DOL’s Revisions and Clarifications

Rather than appeal the court’s decision that struck the challenged DOL regulations, the DOL revised and clarified the portions of its FFCRA regulations that the court found to be invalid.  With respect to the definition of a “health care provider,” the DOL modified its earlier interpretation to place greater emphasis on the role and job duties of individual employees, not the employer.  Thus, the DOL’s definition of a “health care provider” for purposes of determining FFCRA leave eligibility is now limited to those employees who are health care providers under 29 CFR 825.102 and 825.125 (i.e. physicians and others making medical diagnoses) as well as those individuals who are capable of providing health care services (i.e. those employees “employed to provide diagnostic services, preventive services, treatment services, or other services that are integrated with and necessary to the provision of patient care.”).

The “integrated with and necessary to the provision of patient care” language in the DOL’s revised definition of “health care provider” broadens the scope of the definition beyond what is stated in the FFCRA, but is narrower than the DOL’s initial definition that applied to “all employees” and was rejected by the court last month.  Examples of employees who do not meet this revised definition of a “health care provider” and therefore are entitled to EPSLA and EFMLA leaves include, but are not limited to, IT professionals, building maintenance staff, HR employees, cooks and food service employees, records managers, consultants, and medical billing personnel.  Although services performed by these employees may relate to patient care, they are “too attenuated to be integrated and necessary components of patient care.”
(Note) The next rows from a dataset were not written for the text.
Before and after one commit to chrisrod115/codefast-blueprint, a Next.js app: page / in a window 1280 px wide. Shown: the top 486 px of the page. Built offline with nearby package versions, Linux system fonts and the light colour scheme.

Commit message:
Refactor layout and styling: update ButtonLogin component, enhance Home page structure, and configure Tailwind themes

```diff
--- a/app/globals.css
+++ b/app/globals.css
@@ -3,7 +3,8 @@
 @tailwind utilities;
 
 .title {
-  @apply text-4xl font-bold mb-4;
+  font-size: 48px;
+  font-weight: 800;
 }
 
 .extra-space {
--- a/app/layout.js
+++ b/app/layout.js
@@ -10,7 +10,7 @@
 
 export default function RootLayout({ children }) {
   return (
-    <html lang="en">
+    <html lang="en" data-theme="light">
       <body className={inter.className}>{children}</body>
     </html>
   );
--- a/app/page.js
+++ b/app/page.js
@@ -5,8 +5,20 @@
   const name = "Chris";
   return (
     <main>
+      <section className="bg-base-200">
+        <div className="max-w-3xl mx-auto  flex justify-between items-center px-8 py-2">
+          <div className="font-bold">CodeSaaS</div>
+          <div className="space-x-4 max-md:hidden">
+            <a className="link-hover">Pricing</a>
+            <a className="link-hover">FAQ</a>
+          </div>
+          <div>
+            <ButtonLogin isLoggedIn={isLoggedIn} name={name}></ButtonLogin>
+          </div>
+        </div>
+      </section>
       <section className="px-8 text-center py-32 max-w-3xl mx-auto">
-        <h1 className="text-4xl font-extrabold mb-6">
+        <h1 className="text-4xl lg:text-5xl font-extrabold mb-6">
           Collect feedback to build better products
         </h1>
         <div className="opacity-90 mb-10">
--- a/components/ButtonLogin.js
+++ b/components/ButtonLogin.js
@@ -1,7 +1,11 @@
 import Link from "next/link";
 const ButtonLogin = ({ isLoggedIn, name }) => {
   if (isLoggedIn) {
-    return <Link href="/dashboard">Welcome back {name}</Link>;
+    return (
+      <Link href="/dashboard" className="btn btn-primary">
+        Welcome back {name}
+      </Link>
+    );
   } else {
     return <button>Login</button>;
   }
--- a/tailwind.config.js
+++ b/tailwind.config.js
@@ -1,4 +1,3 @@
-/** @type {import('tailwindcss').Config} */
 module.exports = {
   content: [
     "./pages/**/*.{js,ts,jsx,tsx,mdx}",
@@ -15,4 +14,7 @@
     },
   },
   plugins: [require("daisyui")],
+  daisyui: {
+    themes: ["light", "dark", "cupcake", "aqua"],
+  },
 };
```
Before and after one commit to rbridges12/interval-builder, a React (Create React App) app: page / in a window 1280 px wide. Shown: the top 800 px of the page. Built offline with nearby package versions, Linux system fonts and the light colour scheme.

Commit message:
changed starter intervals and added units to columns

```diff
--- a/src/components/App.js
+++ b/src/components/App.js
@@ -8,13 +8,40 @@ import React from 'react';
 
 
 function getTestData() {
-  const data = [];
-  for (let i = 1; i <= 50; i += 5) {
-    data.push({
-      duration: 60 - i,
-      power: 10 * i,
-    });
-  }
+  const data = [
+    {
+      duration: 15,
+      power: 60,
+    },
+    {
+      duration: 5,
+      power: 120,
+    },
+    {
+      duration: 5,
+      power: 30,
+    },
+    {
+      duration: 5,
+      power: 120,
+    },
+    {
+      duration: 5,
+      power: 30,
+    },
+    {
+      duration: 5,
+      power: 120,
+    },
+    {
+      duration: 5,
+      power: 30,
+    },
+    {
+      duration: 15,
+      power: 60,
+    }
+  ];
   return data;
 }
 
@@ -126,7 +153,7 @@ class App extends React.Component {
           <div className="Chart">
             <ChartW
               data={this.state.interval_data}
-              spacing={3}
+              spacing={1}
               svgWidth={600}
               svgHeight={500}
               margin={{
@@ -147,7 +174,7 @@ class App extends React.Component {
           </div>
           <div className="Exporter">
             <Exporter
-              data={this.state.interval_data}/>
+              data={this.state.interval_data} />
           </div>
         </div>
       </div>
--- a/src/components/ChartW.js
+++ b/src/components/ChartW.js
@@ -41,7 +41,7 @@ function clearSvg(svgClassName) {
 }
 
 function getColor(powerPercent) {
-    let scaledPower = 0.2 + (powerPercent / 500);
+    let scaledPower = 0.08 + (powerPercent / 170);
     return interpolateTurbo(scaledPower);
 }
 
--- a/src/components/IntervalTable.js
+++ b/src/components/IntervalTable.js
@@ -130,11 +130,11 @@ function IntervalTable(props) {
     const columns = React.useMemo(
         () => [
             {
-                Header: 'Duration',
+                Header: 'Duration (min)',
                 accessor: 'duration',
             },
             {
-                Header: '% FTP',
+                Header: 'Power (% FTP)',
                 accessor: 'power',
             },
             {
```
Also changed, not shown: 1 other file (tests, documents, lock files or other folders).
Based on the DOL’s revised rule, a determination of whether an employee qualifies as a “health care provider” under the FFCRA must be made on an individual, case-by-case basis, after careful consideration and analysis of the employee’s specific role and job duties.

A healthcare employer can no longer assume that its status as a “health care provider” exempts all of its employees from being able to take leave under EPSLA and EFMLA.  Beyond providing leave, these employers must also comply with the FFCRA’s notice obligations.

As always, Murtha Cullina’s Labor and Employment Group is available to discuss your specific situation and guide you through the ever-changing landscape of employee leave entitlements.